Listen to This (Anglais) Relié – 28 septembre 2010
Rentrée scolaire 2017 : découvrez notre boutique de livres, fournitures, cartables, ordinateurs, vêtements ... Voir plus.
|Neuf à partir de||Occasion à partir de|
Téléchargement audio, Version intégrale
|Gratuit avec l'offre d'essai Audible au lieu de EUR 17,74|
Les clients ayant consulté cet article ont également regardé
Quels sont les autres articles que les clients achètent après avoir regardé cet article?
Description du produit
Présentation de l'éditeur
Biographie de l'auteur
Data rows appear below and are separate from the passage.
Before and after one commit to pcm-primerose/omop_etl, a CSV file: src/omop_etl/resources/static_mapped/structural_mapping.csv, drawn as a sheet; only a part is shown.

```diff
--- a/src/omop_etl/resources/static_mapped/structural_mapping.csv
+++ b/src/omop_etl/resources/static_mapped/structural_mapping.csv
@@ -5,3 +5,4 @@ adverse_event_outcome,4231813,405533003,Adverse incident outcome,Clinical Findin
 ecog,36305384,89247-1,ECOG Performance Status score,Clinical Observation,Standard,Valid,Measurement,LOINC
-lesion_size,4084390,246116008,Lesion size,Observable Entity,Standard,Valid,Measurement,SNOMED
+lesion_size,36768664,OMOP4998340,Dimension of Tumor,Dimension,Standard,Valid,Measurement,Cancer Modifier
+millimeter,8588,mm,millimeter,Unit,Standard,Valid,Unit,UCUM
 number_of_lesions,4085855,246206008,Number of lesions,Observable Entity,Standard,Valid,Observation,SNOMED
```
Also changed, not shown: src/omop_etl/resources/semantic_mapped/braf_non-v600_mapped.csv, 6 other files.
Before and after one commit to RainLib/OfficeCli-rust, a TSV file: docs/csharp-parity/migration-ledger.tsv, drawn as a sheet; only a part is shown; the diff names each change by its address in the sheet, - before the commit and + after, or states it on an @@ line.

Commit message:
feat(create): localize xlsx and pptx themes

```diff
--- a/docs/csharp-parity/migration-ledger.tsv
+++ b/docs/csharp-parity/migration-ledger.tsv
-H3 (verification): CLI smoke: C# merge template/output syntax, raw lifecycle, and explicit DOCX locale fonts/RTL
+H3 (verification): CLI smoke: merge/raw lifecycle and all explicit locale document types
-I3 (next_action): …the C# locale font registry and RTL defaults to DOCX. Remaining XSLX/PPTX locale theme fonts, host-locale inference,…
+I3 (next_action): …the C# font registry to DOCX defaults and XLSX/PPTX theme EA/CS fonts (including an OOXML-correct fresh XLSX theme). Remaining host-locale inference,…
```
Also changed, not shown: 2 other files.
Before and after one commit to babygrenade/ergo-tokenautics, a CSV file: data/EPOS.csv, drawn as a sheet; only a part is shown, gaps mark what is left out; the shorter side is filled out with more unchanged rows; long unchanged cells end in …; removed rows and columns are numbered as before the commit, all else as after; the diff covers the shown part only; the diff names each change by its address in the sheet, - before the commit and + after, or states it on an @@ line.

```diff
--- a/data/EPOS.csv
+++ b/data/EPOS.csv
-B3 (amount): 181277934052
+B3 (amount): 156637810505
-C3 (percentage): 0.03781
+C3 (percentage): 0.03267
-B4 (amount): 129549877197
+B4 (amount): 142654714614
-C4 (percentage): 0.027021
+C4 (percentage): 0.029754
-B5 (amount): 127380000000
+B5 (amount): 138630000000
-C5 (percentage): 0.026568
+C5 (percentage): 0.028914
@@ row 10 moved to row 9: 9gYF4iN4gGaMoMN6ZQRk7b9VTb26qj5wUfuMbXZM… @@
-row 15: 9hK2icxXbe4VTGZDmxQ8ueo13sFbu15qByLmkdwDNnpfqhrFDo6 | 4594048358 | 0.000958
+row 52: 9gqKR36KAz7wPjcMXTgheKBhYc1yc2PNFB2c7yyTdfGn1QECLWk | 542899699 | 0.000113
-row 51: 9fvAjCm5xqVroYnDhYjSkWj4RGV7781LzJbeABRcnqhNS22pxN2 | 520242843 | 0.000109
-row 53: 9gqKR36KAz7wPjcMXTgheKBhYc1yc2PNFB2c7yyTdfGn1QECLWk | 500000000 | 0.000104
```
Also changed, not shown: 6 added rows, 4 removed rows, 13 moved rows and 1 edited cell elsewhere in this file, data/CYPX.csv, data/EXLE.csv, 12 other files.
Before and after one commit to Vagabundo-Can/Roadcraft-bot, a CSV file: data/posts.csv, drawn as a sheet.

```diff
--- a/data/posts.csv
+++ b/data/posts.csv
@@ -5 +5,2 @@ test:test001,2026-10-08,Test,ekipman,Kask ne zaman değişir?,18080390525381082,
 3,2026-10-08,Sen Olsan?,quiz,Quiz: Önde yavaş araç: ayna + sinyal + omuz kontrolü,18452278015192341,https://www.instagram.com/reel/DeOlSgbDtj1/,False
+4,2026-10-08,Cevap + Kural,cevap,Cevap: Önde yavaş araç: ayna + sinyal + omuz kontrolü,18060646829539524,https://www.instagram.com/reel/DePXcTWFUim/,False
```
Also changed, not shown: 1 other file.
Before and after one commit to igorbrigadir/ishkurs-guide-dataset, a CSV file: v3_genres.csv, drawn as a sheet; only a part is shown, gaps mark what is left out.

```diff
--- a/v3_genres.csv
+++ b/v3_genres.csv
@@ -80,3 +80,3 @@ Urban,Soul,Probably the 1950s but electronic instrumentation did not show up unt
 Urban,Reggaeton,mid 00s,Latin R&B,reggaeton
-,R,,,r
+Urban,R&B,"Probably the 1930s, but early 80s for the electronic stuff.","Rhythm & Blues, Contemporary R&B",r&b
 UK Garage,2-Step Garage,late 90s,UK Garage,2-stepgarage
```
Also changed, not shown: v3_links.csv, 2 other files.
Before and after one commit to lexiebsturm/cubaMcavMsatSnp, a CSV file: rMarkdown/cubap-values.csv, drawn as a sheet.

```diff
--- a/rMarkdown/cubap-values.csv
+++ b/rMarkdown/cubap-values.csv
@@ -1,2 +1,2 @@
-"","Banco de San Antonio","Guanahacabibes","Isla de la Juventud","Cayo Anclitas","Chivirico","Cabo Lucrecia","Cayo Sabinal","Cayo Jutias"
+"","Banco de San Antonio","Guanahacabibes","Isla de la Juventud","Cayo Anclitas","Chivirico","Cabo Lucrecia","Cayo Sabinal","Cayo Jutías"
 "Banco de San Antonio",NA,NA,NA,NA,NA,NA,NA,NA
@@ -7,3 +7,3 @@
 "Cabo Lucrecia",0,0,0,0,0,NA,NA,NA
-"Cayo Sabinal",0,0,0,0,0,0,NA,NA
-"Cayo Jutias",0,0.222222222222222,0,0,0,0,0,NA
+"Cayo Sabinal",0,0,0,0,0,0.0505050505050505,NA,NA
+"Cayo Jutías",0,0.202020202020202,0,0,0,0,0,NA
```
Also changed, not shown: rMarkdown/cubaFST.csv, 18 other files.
Aucun appareil Kindle n'est requis. Téléchargez l'une des applis Kindle gratuites et commencez à lire les livres Kindle sur votre smartphone, tablette ou ordinateur.
Pour obtenir l'appli gratuite, saisissez votre numéro de téléphone mobile.
Détails sur le produit
Si vous vendez ce produit, souhaitez-vous suggérer des mises à jour par l'intermédiaire du support vendeur ?
Commentaires client les plus utiles sur Amazon.com
"Listen" isn't in the same league as "Noise". Now, before going further, I should say that it clearly was not intended to be. "Listen to This", as Ross says, "combines various New Yorker articles, several of them substantially revised, with one long piece written for the occasion." The articles cover a wide range of musical topics, ranging in time from the Renaissance to yesterday, and in genre from the most popular to the most intellectualized. There is little structural linkage between one article and another, and it probably doesn't matter much if you read them out of order.
The articles are well worth reading, though some (not surprisingly) are on topics of more interest to this reader than others. But that is good feature in this sort of miscellany. Reading something about a musician or composer in whom the reader has absolutely no interest could (and in this case did) spark some interest, leading to a listen to one of the works in question, and to a broadening of horizons. The first essay is of particular interest. It traces a pair of musical figures through the whole history of "western" music. It is also demanding, whereas some of the other essays are the non-fiction equivalent of easy listening.
As usual, Ross's writing is a delight; clear, supple, and unusually successful in conveying something about music (so much writing about music brings to mind the quote about dancing about architecture) Also, thanks and cheers for his website [...] where you can listen to the music he discusses in the book.
In sum, this is a pleasant and perceptive collection of essays by a music critic who is always worth reading. Let's hope that something more major is waiting in the wings.
This book of essays is based on articles he wrote for the New Yorker and the New York Times from the late 1990's, until 2011. The essays cover everything from the musical history of the descending chromatic bass line (also known as the "lament," and "the walking blues"), to Bjork and Radiohead, and Bach, Brahms, and Bob ... as in Bob Dylan. Along the way, Mr. Ross captures the many ways music communicates deeper emotions than can be expressed in words, as in his description of Peter Lieberson's song for his dying wife, Lorraine Hunt Lieberson, "Sonnet XCII."
As with Mr. Ross's previous work, "The Rest if Noise," I have nothing but superlatives. If you love music, you'll want to read this book.